When my daughter Alex was first diagnosed with neuroblastoma, my gut instinct was to avoid other “cancer moms.” 

I did not want to be a part of their group and hear about what was happening with them. Not only was I absolutely devastated to be a “cancer mom,” I was hopeful I would not be one for long and that Alex would be cured. I dreaded getting entangled in other children’s battles. 

There was no way I would ever embrace being a “cancer mom.”

That was 22 years ago and although I still dislike the term “cancer mom,” I have come to value the role this group of moms has played and continues to play in my life. Over the course of Alex’s life, I made friends with many moms whose kids had cancer and learned how much we had to offer each other. Not only could we cry together and share our deepest worries, but we could also share laughs over hospital stories or funny things our kids would say.    

I also learned how lonely childhood cancer is when you don’t have other moms by your side who understand your experience like no one else does. We joke that we belong to a club that no one wants to be in.

When Alex’s battle ended in 2004 that could have been my chance to leave the “club" and  avoid the world we never wanted to be a part of. But my daughter had other plans for me and left me a legacy to carry forward. 

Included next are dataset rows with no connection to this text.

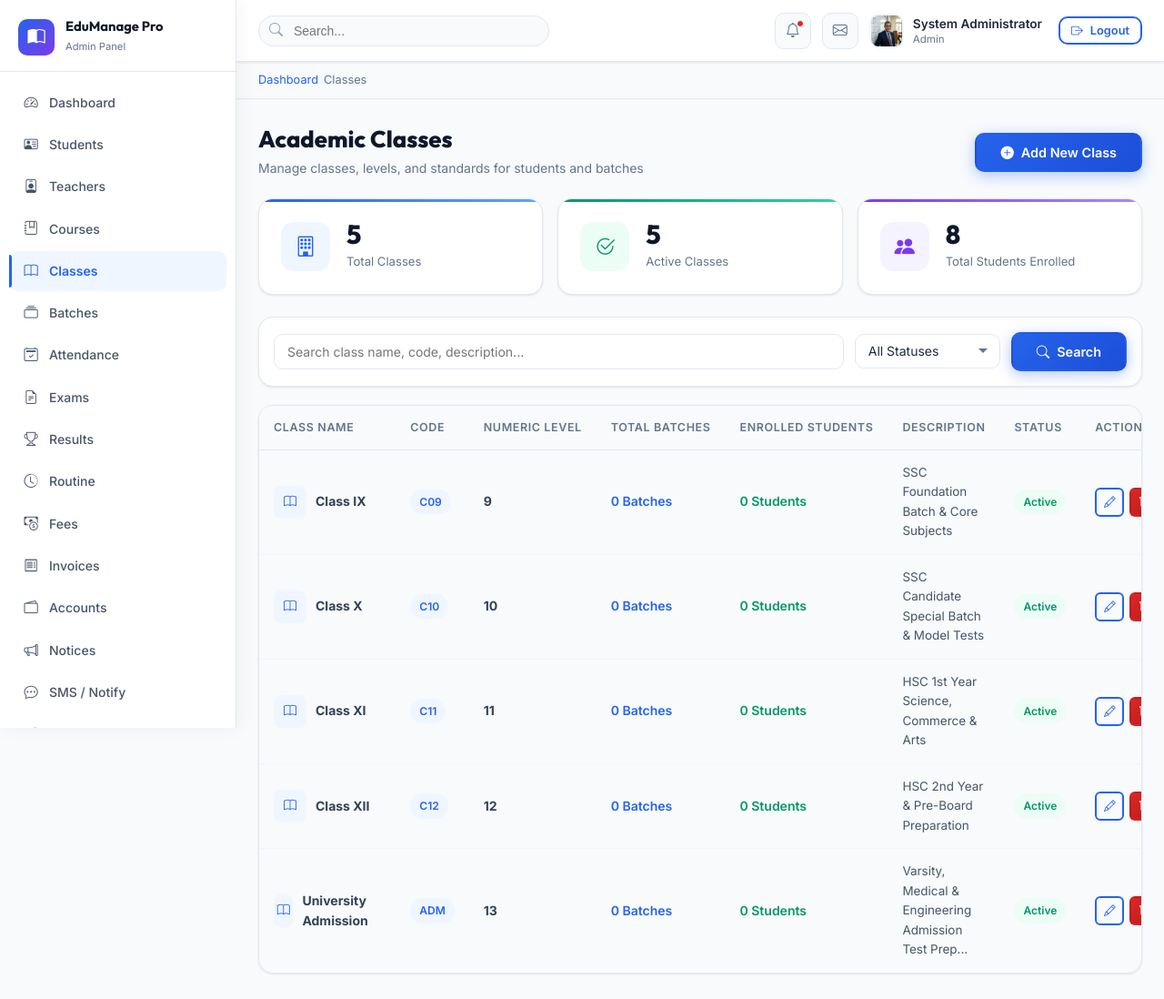
After one commit to asfim/Coaching-Frontend, a Laravel app: page /admin/classes in a window 1280 px wide. The commit adds this page. Shown: the whole page at 91% size. Run offline with Laravel 12, Linux system fonts and the light colour scheme; a user stored in the database is signed in; data comes from the database, SQL or seed files in the repository.

Commit message:
feat: add admin controllers, models, migrations, and views for classes, batches, and students management

```diff
--- /dev/null
+++ b/app/Http/Controllers/Admin/ClassController.php
@@ -0,0 +1,77 @@
+<?php
+
+namespace App\Http\Controllers\Admin;
+
+use App\Http\Controllers\Controller;
+use App\Models\AcademicClass;
+use App\Models\Student;
+use Illuminate\Http\Request;
+
+class ClassController extends Controller
+{
+    public function index(Request $request)
+    {
+        $query = AcademicClass::withCount(['students', 'batches'])->latest();
+
+        if ($request->filled('status')) {
+            $query->where('status', $request->status);
+        }
+
+        if ($request->filled('search')) {
+            $s = $request->search;
+            $query->where(function($q) use ($s) {
+                $q->where('name', 'like', "%{$s}%")
+                  ->orWhere('code', 'like', "%{$s}%")
+                  ->orWhere('description', 'like', "%{$s}%");
+            });
+        }
+
+        $classes = $query->paginate(12);
+
+        $totalClasses = AcademicClass::count();
+        $activeClasses = AcademicClass::where('status', 'Active')->count();
+        $totalStudents = Student::count();
+
+        return view('admin.classes.index', compact('classes', 'totalClasses', 'activeClasses', 'totalStudents'));
+    }
+
+    public function store(Request $request)
+    {
+        $validated = $request->validate([
+            'name' => 'required|string|max:255|unique:classes,name',
+            'code' => 'nullable|string|max:50',
+            'numeric_level' => 'nullable|integer',
+            'description' => 'nullable|string',
+            'status' => 'required|in:Active,Inactive',
+        ]);
+
+        AcademicClass::create($validated);
+
+        return redirect()->route('admin.classes.index')->with('success', 'Class added successfully!');
+    }
+
+    public function update(Request $request, $id)
+    {
+        $class = AcademicClass::findOrFail($id);
+
+        $validated = $request->validate([
+            'name' => 'required|string|max:255|unique:classes,name,' . $class->id,
+            'code' => 'nullable|string|max:50',
+            'numeric_level' => 'nullable|integer',
+            'description' => 'nullable|string',
+            'status' => 'required|in:Active,Inactive',
+        ]);
+
+        $class->update($validated);
+
+        return redirect()->route('admin.classes.index')->with('success', 'Class updated successfully!');
+    }
+
+    public function destroy($id)
+    {
+        $class = AcademicClass::findOrFail($id);
+        $class->delete();
+
+        return redirect()->route('admin.classes.index')->with('success', 'Class deleted successfully!');
+    }
+}
--- /dev/null
+++ b/app/Models/AcademicClass.php
@@ -0,0 +1,29 @@
+<?php
+
+namespace App\Models;
+
+use Illuminate\Database\Eloquent\Model;
+use Illuminate\Database\Eloquent\Relations\HasMany;
+
+class AcademicClass extends Model
+{
+    protected $table = 'classes';
+
+    protected $fillable = [
+        'name',
+        'code',
+        'numeric_level',
+        'description',
+        'status',
+    ];
+
+    public function students(): HasMany
+    {
+        return $this->hasMany(Student::class, 'class_id');
+    }
+
+    public function batches(): HasMany
+    {
+        return $this->hasMany(Batch::class, 'class_id');
+    }
+}
--- a/app/Models/Batch.php
+++ b/app/Models/Batch.php
@@ -9,8 +9,14 @@ use Illuminate\Database\Eloquent\Relations\HasMany;
 class Batch extends Model
 {
     protected $fillable = [
-        'course_id', 'name', 'batch_code', 'class_name', 'days', 'time_slot', 'room', 'max_students', 'status'
+        'name', 'batch_code', 'class_name', 'class_id', 'course_id',
+        'days', 'time_slot', 'room', 'max_students', 'status'
     ];
+
+    public function academicClass(): BelongsTo
+    {
+        return $this->belongsTo(AcademicClass::class, 'class_id');
+    }
 
     public function course(): BelongsTo
     {
--- a/app/Models/Student.php
+++ b/app/Models/Student.php
@@ -10,9 +10,14 @@ class Student extends Model
 {
     protected $fillable = [
         'student_id', 'name', 'email', 'phone', 'guardian_name', 'guardian_phone',
-        'class_name', 'course_id', 'batch_id', 'admission_date', 'blood_group',
+        'class_name', 'class_id', 'course_id', 'batch_id', 'admission_date', 'blood_group',
         'address', 'avatar', 'status'
     ];
+
+    public function academicClass(): BelongsTo
+    {
+        return $this->belongsTo(AcademicClass::class, 'class_id');
+    }
 
     public function course(): BelongsTo
     {
--- /dev/null
+++ b/resources/views/admin/classes/index.blade.php
@@ -0,0 +1,248 @@
+@extends('layouts.admin')
+
+@section('title', 'Academic Classes - Admin Panel')
+
+@section('breadcrumb')
+<div class="breadcrumb-item"><a href="{{ route('admin.dashboard') }}">Dashboard</a></div>
+<div class="breadcrumb-item">Classes</div>
+@endsection
+
+@section('content')
+<div class="page-header" style="display:flex;justify-content:space-between;align-items:center;margin-bottom:20px;flex-wrap:wrap;gap:12px;">
+  <div>
+    <h3 class="page-title" style="margin:0 0 4px;font-weight:800;">Academic Classes</h3>
+    <p style="margin:0;color:var(--gray-500);font-size:.875rem;">Manage classes, levels, and standards for students and batches</p>
+  </div>
+  <button class="btn btn-primary" onclick="document.getElementById('addClassModal').style.display='flex'">
+    <i class="bi bi-plus-circle-fill"></i> Add New Class
+  </button>
+</div>
+
+<!-- Stats Bar -->
+<div style="display:grid;grid-template-columns:repeat(auto-fit,minmax(200px,1fr));gap:16px;margin-bottom:24px;">
+  <div class="stat-card blue">
+    <div class="stat-icon blue"><i class="bi bi-building"></i></div>
+    <div class="stat-content">
+      <h3>{{ $totalClasses }}</h3>
+      <p>Total Classes</p>
+    </div>
+  </div>
+  <div class="stat-card green">
+    <div class="stat-icon green"><i class="bi bi-check2-circle"></i></div>
+    <div class="stat-content">
+      <h3>{{ $activeClasses }}</h3>
+      <p>Active Classes</p>
+    </div>
+  </div>
+  <div class="stat-card purple">
+    <div class="stat-icon purple"><i class="bi bi-people-fill"></i></div>
+    <div class="stat-content">
+      <h3>{{ $totalStudents }}</h3>
+      <p>Total Students Enrolled</p>
+    </div>
+  </div>
+</div>
+
+<!-- Filter Bar -->
+<div class="card" style="margin-bottom:20px;padding:16px;">
+  <form method="GET" action="{{ route('admin.classes.index') }}" style="display:flex;gap:12px;flex-wrap:wrap;align-items:center;">
+    <div style="flex:1;min-width:200px;">
+      <input type="text" name="search" value="{{ request('search') }}" class="form-control" placeholder="Search class name, code, description...">
+    </div>
+    <div style="width:160px;">
+      <select name="status" class="form-select" onchange="this.form.submit()">
+        <option value="">All Statuses</option>
+        <option value="Active" {{ request('status') === 'Active' ? 'selected' : '' }}>Active</option>
+        <option value="Inactive" {{ request('status') === 'Inactive' ? 'selected' : '' }}>Inactive</option>
+      </select>
+    </div>
+    <button type="submit" class="btn btn-primary"><i class="bi bi-search"></i> Search</button>
+    @if(request()->hasAny(['search', 'status']))
+      <a href="{{ route('admin.classes.index') }}" class="btn btn-outline"><i class="bi bi-x-circle"></i> Reset</a>
+    @endif
+  </form>
+</div>
+
+<!-- Classes Table -->
+<div class="table-wrapper">
+  <table class="data-table">
+    <thead>
+      <tr>
+        <th>Class Name</th>
+        <th>Code</th>
+        <th>Numeric Level</th>
+        <th>Total Batches</th>
+        <th>Enrolled Students</th>
+        <th>Description</th>
+        <th>Status</th>
+        <th>Actions</th>
+      </tr>
+    </thead>
+    <tbody>
+      @forelse($classes as $cls)
+      <tr>
+        <td>
+          <div style="display:flex;align-items:center;gap:10px;">
+            <div style="width:36px;height:36px;border-radius:8px;background:var(--primary-light);color:var(--primary);display:flex;align-items:center;justify-content:center;font-weight:700;">
+              <i class="bi bi-book"></i>
+            </div>
+            <strong>{{ $cls->name }}</strong>
+          </div>
+        </td>
+        <td><span class="badge badge-primary">{{ $cls->code ?: 'N/A' }}</span></td>
+        <td><strong>{{ $cls->numeric_level ?: '-' }}</strong></td>
+        <td>
+          <a href="{{ route('admin.batches') }}" style="color:var(--primary);font-weight:600;text-decoration:none;">
+            {{ $cls->batches_count }} Batches
+          </a>
+        </td>
+        <td>
+          <a href="{{ route('admin.students', ['class_name' => $cls->name]) }}" style="color:var(--success);font-weight:600;text-decoration:none;">
+            {{ $cls->students_count }} Students
+          </a>
+        </td>
+        <td style="color:var(--gray-600);font-size:0.84rem;">
+          {{ Str::limit($cls->description, 50) ?: '-' }}
+        </td>
+        <td>
+          <span class="badge {{ $cls->status === 'Active' ? 'badge-success' : 'badge-warning' }}">
+            {{ $cls->status }}
+          </span>
+        </td>
+        <td>
+          <div class="action-btns">
+            <button class="btn btn-outline btn-icon btn-sm" onclick='openEditClassModal(@json($cls))' title="Edit Class">
+              <i class="bi bi-pencil"></i>
+            </button>
+            <form action="{{ route('admin.classes.destroy', $cls->id) }}" method="POST" onsubmit="return confirm('Are you sure you want to delete this class?');" style="display:inline;">
+              @csrf
+              @method('DELETE')
+              <button type="submit" class="btn btn-danger btn-icon btn-sm" title="Delete">
+                <i class="bi bi-trash"></i>
+              </button>
+            </form>
+          </div>
+        </td>
+      </tr>
+      @empty
+      <tr>
+        <td colspan="8" style="text-align:center;padding:30px;color:var(--gray-500);">
+          No academic classes found. Click "Add New Class" to create one.
+        </td>
+      </tr>
+      @endforelse
+    </tbody>
+  </table>
+</div>
+
+@if($classes->hasPages())
+  <div style="margin-top:16px;">
+    {{ $classes->links() }}
+  </div>
+@endif
+
+<!-- Add Class Modal -->
+<div id="addClassModal" style="display:none;position:fixed;inset:0;background:rgba(0,0,0,0.5);z-index:1000;align-items:center;justify-content:center;">
+  <div style="background:#fff;border-radius:var(--radius-lg);width:100%;max-width:540px;padding:24px;box-shadow:var(--shadow-xl);position:relative;margin:16px;">
+    <div style="display:flex;justify-content:space-between;align-items:center;margin-bottom:18px;">
+      <h4 style="margin:0;font-weight:700;"><i class="bi bi-plus-circle-fill" style="color:var(--primary);"></i> Add Academic Class</h4>
+      <button onclick="document.getElementById('addClassModal').style.display='none'" style="background:none;border:none;font-size:1.3rem;cursor:pointer;"><i class="bi bi-x-lg"></i></button>
+    </div>
+    <form action="{{ route('admin.classes.store') }}" method="POST">
+      @csrf
+      <div style="margin-bottom:14px;">
+        <label style="display:block;font-size:0.82rem;font-weight:600;margin-bottom:4px;">Class Name *</label>
+        <input type="text" name="name" class="form-control" placeholder="e.g. Class IX, Class X, HSC 1st Year" required>
+      </div>
+
+      <div style="display:grid;grid-template-columns:1fr 1fr;gap:14px;margin-bottom:14px;">
+        <div>
+          <label style="display:block;font-size:0.82rem;font-weight:600;margin-bottom:4px;">Class Code</label>
+          <input type="text" name="code" class="form-control" placeholder="e.g. C09, C10, C11, ADM">
+        </div>
+        <div>
+          <label style="display:block;font-size:0.82rem;font-weight:600;margin-bottom:4px;">Numeric Level</label>
+          <input type="number" name="numeric_level" class="form-control" placeholder="e.g. 9, 10, 11, 12">
+        </div>
+      </div>
+
+      <div style="margin-bottom:14px;">
+        <label style="display:block;font-size:0.82rem;font-weight:600;margin-bottom:4px;">Status *</label>
+        <select name="status" class="form-select" required>
+          <option value="Active">Active</option>
+          <option value="Inactive">Inactive</option>
+        </select>
+      </div>
+
+      <div style="margin-bottom:18px;">
+        <label style="display:block;font-size:0.82rem;font-weight:600;margin-bottom:4px;">Description</label>
+        <textarea name="description" class="form-control" rows="3" placeholder="Curriculum focus, board standard..."></textarea>
+      </div>
+
+      <div style="display:flex;justify-content:flex-end;gap:10px;">
+        <button type="button" class="btn btn-outline" onclick="document.getElementById('addClassModal').style.display='none'">Cancel</button>
+        <button type="submit" class="btn btn-primary"><i class="bi bi-check-circle"></i> Save Class</button>
+      </div>
+    </form>
+  </div>
+</div>
+
+<!-- Edit Class Modal -->
+<div id="editClassModal" style="display:none;position:fixed;inset:0;background:rgba(0,0,0,0.5);z-index:1000;align-items:center;justify-content:center;">
+  <div style="background:#fff;border-radius:var(--radius-lg);width:100%;max-width:540px;padding:24px;box-shadow:var(--shadow-xl);position:relative;margin:16px;">
+    <div style="display:flex;justify-content:space-between;align-items:center;margin-bottom:18px;">
+      <h4 style="margin:0;font-weight:700;"><i class="bi bi-pencil-square" style="color:var(--primary);"></i> Edit Academic Class</h4>
+      <button onclick="document.getElementById('editClassModal').style.display='none'" style="background:none;border:none;font-size:1.3rem;cursor:pointer;"><i class="bi bi-x-lg"></i></button>
+    </div>
+    <form id="editClassForm" method="POST">
+      @csrf
+      @method('PUT')
+      <div style="margin-bottom:14px;">
+        <label style="display:block;font-size:0.82rem;font-weight:600;margin-bottom:4px;">Class Name *</label>
+        <input type="text" name="name" id="editClassName" class="form-control" required>
+      </div>
+
+      <div style="display:grid;grid-template-columns:1fr 1fr;gap:14px;margin-bottom:14px;">
+        <div>
+          <label style="display:block;font-size:0.82rem;font-weight:600;margin-bottom:4px;">Class Code</label>
+          <input type="text" name="code" id="editClassCode" class="form-control">
+        </div>
+        <div>
+          <label style="display:block;font-size:0.82rem;font-weight:600;margin-bottom:4px;">Numeric Level</label>
+          <input type="number" name="numeric_level" id="editClassLevel" class="form-control">
+        </div>
+      </div>
+
+      <div style="margin-bottom:14px;">
+        <label style="display:block;font-size:0.82rem;font-weight:600;margin-bottom:4px;">Status *</label>
+        <select name="status" id="editClassStatus" class="form-select" required>
+          <option value="Active">Active</option>
+          <option value="Inactive">Inactive</option>
+        </select>
+      </div>
+
+      <div style="margin-bottom:18px;">
+        <label style="display:block;font-size:0.82rem;font-weight:600;margin-bottom:4px;">Description</label>
+        <textarea name="description" id="editClassDesc" class="form-control" rows="3"></textarea>
+      </div>
+
+      <div style="display:flex;justify-content:flex-end;gap:10px;">
+        <button type="button" class="btn btn-outline" onclick="document.getElementById('editClassModal').style.display='none'">Cancel</button>
+        <button type="submit" class="btn btn-primary"><i class="bi bi-check-circle"></i> Update Class</button>
+      </div>
+    </form>
+  </div>
+</div>
+
+<script>
+function openEditClassModal(cls) {
+  document.getElementById('editClassModal').style.display = 'flex';
+  document.getElementById('editClassForm').action = '/admin/classes/' + cls.id;
+  document.getElementById('editClassName').value = cls.name || '';
+  document.getElementById('editClassCode').value = cls.code || '';
+  document.getElementById('editClassLevel').value = cls.numeric_level || '';
+  document.getElementById('editClassStatus').value = cls.status || 'Active';
+  document.getElementById('editClassDesc').value = cls.description || '';
+}
+</script>
+@endsection
--- a/resources/views/layouts/admin.blade.php
+++ b/resources/views/layouts/admin.blade.php
@@ -30,6 +30,7 @@ body{overflow-x:hidden;}
     <a href="{{ route('admin.students') }}" class="nav-item {{ request()->routeIs('admin.students*') ? 'active' : '' }}"><i class="bi bi-person-vcard"></i> Students</a>
     <a href="{{ route('admin.teachers') }}" class="nav-item {{ request()->routeIs('admin.teachers*') ? 'active' : '' }}"><i class="bi bi-person-badge"></i> Teachers</a>
     <a href="{{ route('admin.courses') }}" class="nav-item {{ request()->routeIs('admin.courses*') ? 'active' : '' }}"><i class="bi bi-journal-bookmark"></i> Courses</a>
+    <a href="{{ route('admin.classes.index') }}" class="nav-item {{ request()->routeIs('admin.classes*') ? 'active' : '' }}"><i class="bi bi-book"></i> Classes</a>
     <a href="{{ route('admin.batches') }}" class="nav-item {{ request()->routeIs('admin.batches*') ? 'active' : '' }}"><i class="bi bi-collection"></i> Batches</a>
     <a href="{{ route('admin.attendance') }}" class="nav-item {{ request()->routeIs('admin.attendance*') ? 'active' : '' }}"><i class="bi bi-calendar2-check"></i> Attendance</a>
     <a href="{{ route('admin.exams') }}" class="nav-item {{ request()->routeIs('admin.exams*') ? 'active' : '' }}"><i class="bi bi-file-earmark-text"></i> Exams</a>
--- a/routes/web.php
+++ b/routes/web.php
@@ -20,6 +20,7 @@ use App\Http\Controllers\Admin\NoticeController;
 use App\Http\Controllers\Admin\SmsController;
 use App\Http\Controllers\Admin\ReportController;
 use App\Http\Controllers\Admin\SettingController;
+use App\Http\Controllers\Admin\ClassController;
 
 /*
 |--------------------------------------------------------------------------
@@ -77,6 +78,12 @@ Route::prefix('admin')->name('admin.')->middleware(['auth', 'role:admin'])->grou
     Route::post('/batches', [BatchController::class, 'store'])->name('batches.store');
     Route::put('/batches/{id}', [BatchController::class, 'update'])->name('batches.update');
     Route::delete('/batches/{id}', [BatchController::class, 'destroy'])->name('batches.destroy');
+
+    // Classes CRUD (Requested by user: "Class eita alada add korrar option thakber aladas menute")
+    Route::get('/classes', [ClassController::class, 'index'])->name('classes.index');
+    Route::post('/classes', [ClassController::class, 'store'])->name('classes.store');
+    Route::put('/classes/{id}', [ClassController::class, 'update'])->name('classes.update');
+    Route::delete('/classes/{id}', [ClassController::class, 'destroy'])->name('classes.destroy');
 
     // Attendance
     Route::get('/attendance', [AttendanceController::class, 'index'])->name('attendance');
```
Also changed, not shown: app/Http/Controllers/Admin/BatchController.php (+13 -1 lines), app/Http/Controllers/Admin/StudentController.php (+9 -1 lines), database/seeders/ClassSeeder.php (added, +30 -0 lines), database/seeders/DatabaseSeeder.php (+23 -0 lines), resources/views/admin/batches.blade.php (+8 -10 lines), resources/views/admin/students.blade.php (+11 -14 lines), tests/Feature/RoutesTest.php (+42 -0 lines), database/migrations/2026_11_23_000003_create_classes_table.php (added).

Today, I am honored to be a member of this community of moms—some moms with children newly diagnosed with cancer, some moms who are veterans of the oncology clinic with long-term survivors and some moms, who like me, live without their child who died at the hands of childhood cancer.

No matter where our community finds ourselves, we all have experienced the pain of having a child with cancer, as well as the gifts they bring into our lives in spite of cancer.

In fact, we share so many of the same experiences that we could probably finish each other’s sentences. 

Here is what we might say:

  • Our world falls apart when our children are diagnosed.
  • We wonder how we will get our children through it, only to realize that THEY get US through it.
  • We rush to the emergency room with high fevers (always at 2 a.m., of course).
  • We try to follow our children’s example by rarely complaining (but we do anyway).
  • We watch our children on the playground as the other children stare at their bald heads.
  • We worry about our other children.
  • We make family plans only to have to cancel them.
  • We miss our other children’s school plays and sporting events.
  • We feel the contagious joy of all of our children, who still laugh every day.
  • We gain a new perspective on life.
  • We laugh way more than anyone expects us to.
  • We learn that no matter how strong we think we are, we all have our breaking points.
  • We embrace each other every chance we get because we are stronger together than we are alone.
  • We never stop believing in a cure, if not for our own children then for others.

So on Mother’s Day, I am sending a big hug out to every mom who has been dragged into the world of childhood cancer. I am not glad you are in the “club” but I am so grateful that you are in my life.

This Mother’s Day, Alex's Lemonade Stand Foundation is proud to partner with Momcology, a national nonprofit that provides peer support for moms of kids with cancer.